-------- DATA FOR REVIEW --------

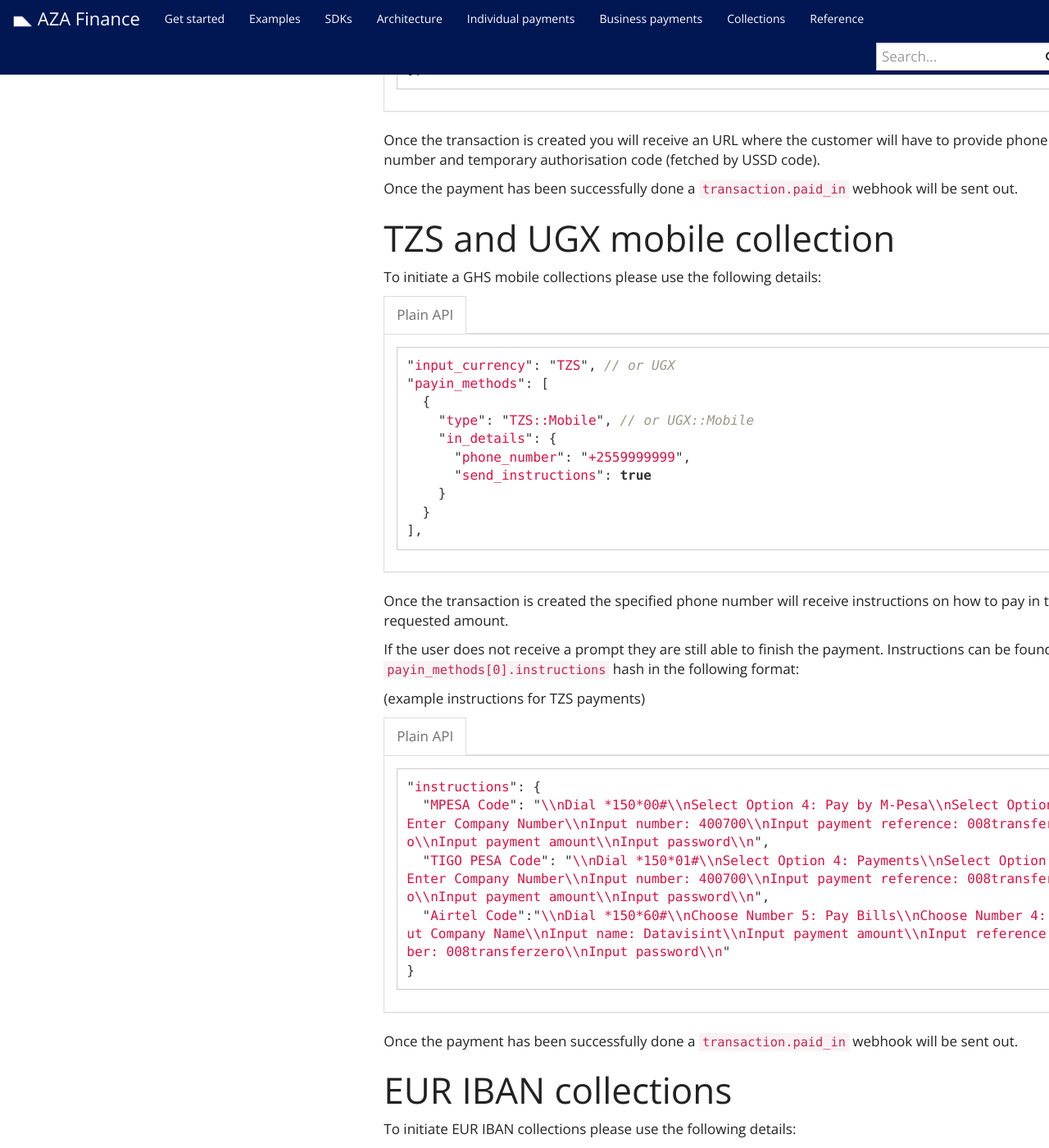
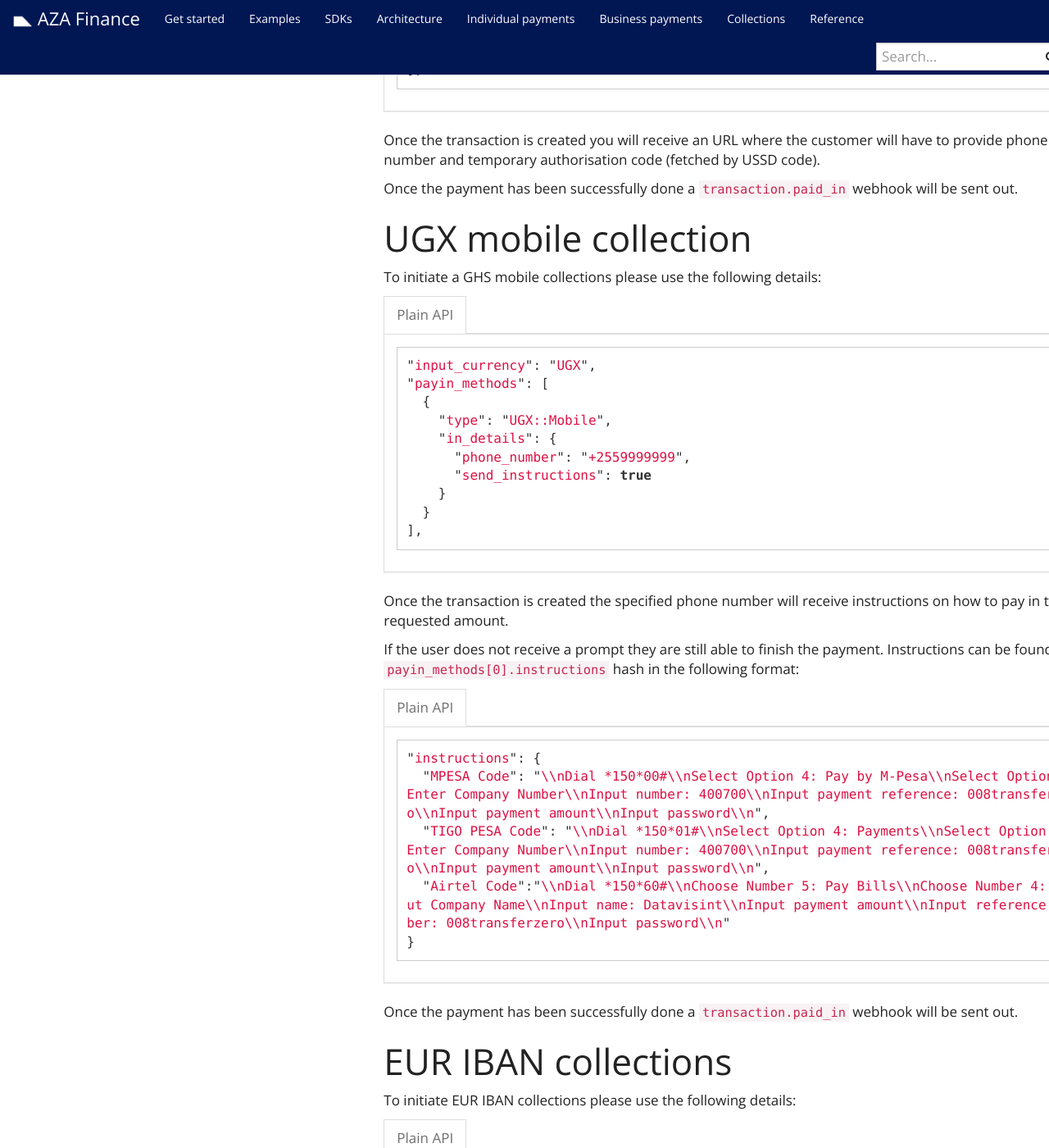
Before and after one commit to transferzero/api-documentation, a Jekyll site: the page built from _docs/collection-details.md, in a window 1280 px wide and 1400 px high, scrolled down 1202 px. Shown: the whole window at 82% size. Built offline with Jekyll 4.4.1, drawn with Linux system fonts in a browser that asks for light colours; nearby versions of some CDN libraries; comment, search, counter and statistics services are not loaded; some of the changed text lies outside the part shown.

Commit message:
Removing TZS collection documentation
Removing TZS collection documentation as it is not available anymore, and leaving only UGX

````diff
--- a/_docs/collection-details.md
+++ b/_docs/collection-details.md
@@ -57,16 +57,16 @@ Once the transaction is created you will receive an URL where the customer will
 
 Once the payment has been successfully done a `transaction.paid_in` webhook will be sent out.
 
-# TZS and UGX mobile collection
+# UGX mobile collection
 
 To initiate a GHS mobile collections please use the following details:
 
 {% capture data-raw %}
 ```javascript
-"input_currency": "TZS", // or UGX
+"input_currency": "UGX",
 "payin_methods": [
   {
-    "type": "TZS::Mobile", // or UGX::Mobile
+    "type": "UGX::Mobile",
     "in_details": {
       "phone_number": "+2559999999",
       "send_instructions": true
@@ -81,8 +81,6 @@ To initiate a GHS mobile collections please use the following details:
 Once the transaction is created the specified phone number will receive instructions on how to pay in the requested amount.
 
 If the user does not receive a prompt they are still able to finish the payment. Instructions can be found in the `payin_methods[0].instructions` hash in the following format:
-
-(example instructions for TZS payments)
 
 {% capture data-raw %}
 ```javascript
````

--------

WORK REQUIRED: I need every line of the material that includes "Once", so please copy them out.

RESULT OF THIS TASK:
@@ -57,16 +57,16 @@ Once the transaction is created you will receive an URL where the customer will
 Once the payment has been successfully done a `transaction.paid_in` webhook will be sent out.
 Once the transaction is created the specified phone number will receive instructions on how to pay in the requested amount.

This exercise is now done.